··· Records provided ···

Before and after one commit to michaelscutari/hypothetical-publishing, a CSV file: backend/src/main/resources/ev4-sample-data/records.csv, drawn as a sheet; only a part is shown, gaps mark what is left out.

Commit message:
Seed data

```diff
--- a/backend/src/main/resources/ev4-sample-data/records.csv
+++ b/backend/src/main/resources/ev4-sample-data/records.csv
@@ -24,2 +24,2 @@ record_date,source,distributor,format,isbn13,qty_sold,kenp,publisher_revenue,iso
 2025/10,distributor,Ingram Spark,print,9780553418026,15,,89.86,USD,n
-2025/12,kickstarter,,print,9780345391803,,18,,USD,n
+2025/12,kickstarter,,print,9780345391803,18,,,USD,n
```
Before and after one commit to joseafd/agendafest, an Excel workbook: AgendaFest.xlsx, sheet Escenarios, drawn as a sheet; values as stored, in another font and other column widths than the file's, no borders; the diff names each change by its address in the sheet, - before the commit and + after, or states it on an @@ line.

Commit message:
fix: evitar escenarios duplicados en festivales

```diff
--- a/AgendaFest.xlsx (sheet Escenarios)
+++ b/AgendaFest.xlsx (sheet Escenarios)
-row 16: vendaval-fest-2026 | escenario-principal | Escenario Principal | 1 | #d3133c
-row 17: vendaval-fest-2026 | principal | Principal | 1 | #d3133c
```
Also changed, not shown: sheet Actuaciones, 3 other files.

···

*What the task asks*. From the listing, reproduce every line where the word "sheet" is present.

*Written reply*.
Before and after one commit to michaelscutari/hypothetical-publishing, a CSV file: backend/src/main/resources/ev4-sample-data/records.csv, drawn as a sheet; only a part is shown, gaps mark what is left out.
Before and after one commit to joseafd/agendafest, an Excel workbook: AgendaFest.xlsx, sheet Escenarios, drawn as a sheet; values as stored, in another font and other column widths than the file's, no borders; the diff names each change by its address in the sheet, - before the commit and + after, or states it on an @@ line.
--- a/AgendaFest.xlsx (sheet Escenarios)
+++ b/AgendaFest.xlsx (sheet Escenarios)
Also changed, not shown: sheet Actuaciones, 3 other files.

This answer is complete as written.